Upright Job never rejoiced if calamity befell someone hating him. A later proverb warns: “When your enemy falls, do not rejoice; and when he is caused to stumble, may your heart not be joyful, that Jehovah may not see and it be bad in his eyes and he certainly turn back his anger from against him.” (Prov. 24:17, 18) Since Jehovah can read the heart, he knows if we are secretly rejoicing over another person’s calamity and surely does not approve of such an attitude. (Prov. 17:5) God may deal with us accordingly, for he says: “Vengeance is mine, and retribution.”—Deut. 32:35.

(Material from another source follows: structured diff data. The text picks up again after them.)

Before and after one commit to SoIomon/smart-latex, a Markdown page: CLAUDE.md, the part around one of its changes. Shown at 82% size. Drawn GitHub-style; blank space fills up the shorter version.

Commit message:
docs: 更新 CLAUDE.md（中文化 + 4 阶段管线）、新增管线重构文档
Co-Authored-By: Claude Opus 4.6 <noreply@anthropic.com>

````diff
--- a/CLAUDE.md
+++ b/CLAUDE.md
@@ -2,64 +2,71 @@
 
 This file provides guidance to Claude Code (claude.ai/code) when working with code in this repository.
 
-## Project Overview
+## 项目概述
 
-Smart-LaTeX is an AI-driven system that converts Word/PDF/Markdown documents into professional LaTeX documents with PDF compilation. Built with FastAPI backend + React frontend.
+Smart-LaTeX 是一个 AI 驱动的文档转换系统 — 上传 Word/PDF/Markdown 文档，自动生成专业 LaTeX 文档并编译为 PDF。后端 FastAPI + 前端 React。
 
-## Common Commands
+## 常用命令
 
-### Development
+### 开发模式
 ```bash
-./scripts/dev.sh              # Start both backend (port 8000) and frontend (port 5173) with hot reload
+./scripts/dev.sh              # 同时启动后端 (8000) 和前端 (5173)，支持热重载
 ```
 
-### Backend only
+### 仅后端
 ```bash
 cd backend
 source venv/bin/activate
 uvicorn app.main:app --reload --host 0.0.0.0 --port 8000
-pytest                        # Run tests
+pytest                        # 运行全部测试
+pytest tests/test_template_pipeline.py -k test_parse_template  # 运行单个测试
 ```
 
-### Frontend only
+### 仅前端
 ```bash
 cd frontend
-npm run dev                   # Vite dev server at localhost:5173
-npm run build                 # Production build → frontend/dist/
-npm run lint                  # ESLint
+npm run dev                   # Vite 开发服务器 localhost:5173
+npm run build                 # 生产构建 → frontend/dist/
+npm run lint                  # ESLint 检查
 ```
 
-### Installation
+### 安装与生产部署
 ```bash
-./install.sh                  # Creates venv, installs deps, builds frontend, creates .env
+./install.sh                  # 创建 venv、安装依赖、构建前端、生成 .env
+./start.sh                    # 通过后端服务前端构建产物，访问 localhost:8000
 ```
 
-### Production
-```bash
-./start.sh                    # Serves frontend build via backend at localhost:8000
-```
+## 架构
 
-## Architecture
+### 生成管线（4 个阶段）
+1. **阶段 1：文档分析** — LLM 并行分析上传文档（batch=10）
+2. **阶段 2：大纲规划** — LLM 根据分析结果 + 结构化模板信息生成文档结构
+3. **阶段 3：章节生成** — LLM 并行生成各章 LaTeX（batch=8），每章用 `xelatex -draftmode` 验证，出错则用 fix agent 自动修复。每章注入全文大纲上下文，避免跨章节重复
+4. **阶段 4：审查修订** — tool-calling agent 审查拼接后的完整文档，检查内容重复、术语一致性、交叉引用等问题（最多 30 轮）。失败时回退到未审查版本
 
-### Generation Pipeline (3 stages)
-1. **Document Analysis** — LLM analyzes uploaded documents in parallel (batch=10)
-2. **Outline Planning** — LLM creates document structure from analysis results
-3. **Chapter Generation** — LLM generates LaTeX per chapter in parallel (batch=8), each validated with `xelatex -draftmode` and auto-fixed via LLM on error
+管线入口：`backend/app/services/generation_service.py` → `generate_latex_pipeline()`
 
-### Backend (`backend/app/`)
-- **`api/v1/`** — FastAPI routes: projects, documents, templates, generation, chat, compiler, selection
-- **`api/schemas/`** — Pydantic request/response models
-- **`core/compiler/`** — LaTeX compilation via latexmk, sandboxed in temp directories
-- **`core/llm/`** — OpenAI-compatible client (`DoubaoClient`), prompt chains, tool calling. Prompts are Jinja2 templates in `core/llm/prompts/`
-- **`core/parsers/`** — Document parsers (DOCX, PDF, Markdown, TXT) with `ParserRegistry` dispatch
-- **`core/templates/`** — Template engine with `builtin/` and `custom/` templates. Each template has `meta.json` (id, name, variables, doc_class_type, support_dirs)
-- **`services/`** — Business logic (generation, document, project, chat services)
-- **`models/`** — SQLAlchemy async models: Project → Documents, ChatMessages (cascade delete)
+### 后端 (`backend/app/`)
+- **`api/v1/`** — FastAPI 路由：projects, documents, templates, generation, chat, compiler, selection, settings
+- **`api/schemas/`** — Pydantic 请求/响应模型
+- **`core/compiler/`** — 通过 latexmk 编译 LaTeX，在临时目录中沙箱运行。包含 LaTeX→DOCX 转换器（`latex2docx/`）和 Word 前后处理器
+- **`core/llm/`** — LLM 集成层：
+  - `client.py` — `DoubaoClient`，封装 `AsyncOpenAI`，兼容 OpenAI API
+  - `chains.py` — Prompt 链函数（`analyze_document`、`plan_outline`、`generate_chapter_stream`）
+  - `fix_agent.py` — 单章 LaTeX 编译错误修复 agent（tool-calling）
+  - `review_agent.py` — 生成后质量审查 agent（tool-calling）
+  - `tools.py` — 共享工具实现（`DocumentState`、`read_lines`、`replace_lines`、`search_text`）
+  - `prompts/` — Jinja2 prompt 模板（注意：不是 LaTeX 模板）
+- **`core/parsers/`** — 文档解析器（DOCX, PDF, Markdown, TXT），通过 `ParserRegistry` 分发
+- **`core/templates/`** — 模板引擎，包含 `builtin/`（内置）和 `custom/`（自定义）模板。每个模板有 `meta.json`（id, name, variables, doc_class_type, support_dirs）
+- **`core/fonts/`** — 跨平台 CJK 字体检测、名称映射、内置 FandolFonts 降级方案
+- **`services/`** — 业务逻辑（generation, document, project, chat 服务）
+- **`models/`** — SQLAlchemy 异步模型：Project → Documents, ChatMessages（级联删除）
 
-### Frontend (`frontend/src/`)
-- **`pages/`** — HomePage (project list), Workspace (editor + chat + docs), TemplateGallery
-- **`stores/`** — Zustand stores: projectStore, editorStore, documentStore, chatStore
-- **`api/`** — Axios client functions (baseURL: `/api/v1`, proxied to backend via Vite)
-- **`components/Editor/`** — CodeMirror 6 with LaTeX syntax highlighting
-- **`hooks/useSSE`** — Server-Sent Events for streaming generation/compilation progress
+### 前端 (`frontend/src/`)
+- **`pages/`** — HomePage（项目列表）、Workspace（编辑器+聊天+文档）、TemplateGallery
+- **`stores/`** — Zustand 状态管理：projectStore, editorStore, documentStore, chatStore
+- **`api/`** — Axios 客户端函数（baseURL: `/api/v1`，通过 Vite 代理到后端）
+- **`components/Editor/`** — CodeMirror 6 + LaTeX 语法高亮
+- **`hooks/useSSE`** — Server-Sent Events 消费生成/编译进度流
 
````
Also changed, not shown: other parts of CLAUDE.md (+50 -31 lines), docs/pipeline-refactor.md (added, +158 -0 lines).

Job was hospitable. (Job 31:31, 32) Although we may not be rich, we can “follow the course of hospitality.” (Rom. 12:13) We can share something simple with others, remembering that “better is a dish of vegetables where there is love than a manger-fed bull and hatred along with it.” (Prov. 15:17) Eating with a fellow integrity keeper in a loving atmosphere will make even a simple meal enjoyable and will surely benefit us spiritually.
7 It must have been spiritually upbuilding to enjoy Job’s hospitality, for he was not a hypocrite. He was not like the ungodly men who slipped into the first-century congregation and were “admiring personalities for the sake of their own benefit.” (Jude 3, 4, 16) Nor did Job cover over his transgression or ‘hide his error in his shirt pocket,’ fearing contempt if others learned of it. He was willing to be examined by God, to whom he would make any needed confession. (Job 31:33-37)
If we were to sin gravely, let us not try to hide such wrongdoing to save face. How can we show that we are trying to maintain integrity? By acknowledging our error, repenting, seeking spiritual help, and doing all we can to make amends.—Prov. 28:13; Jas. 5:13-15.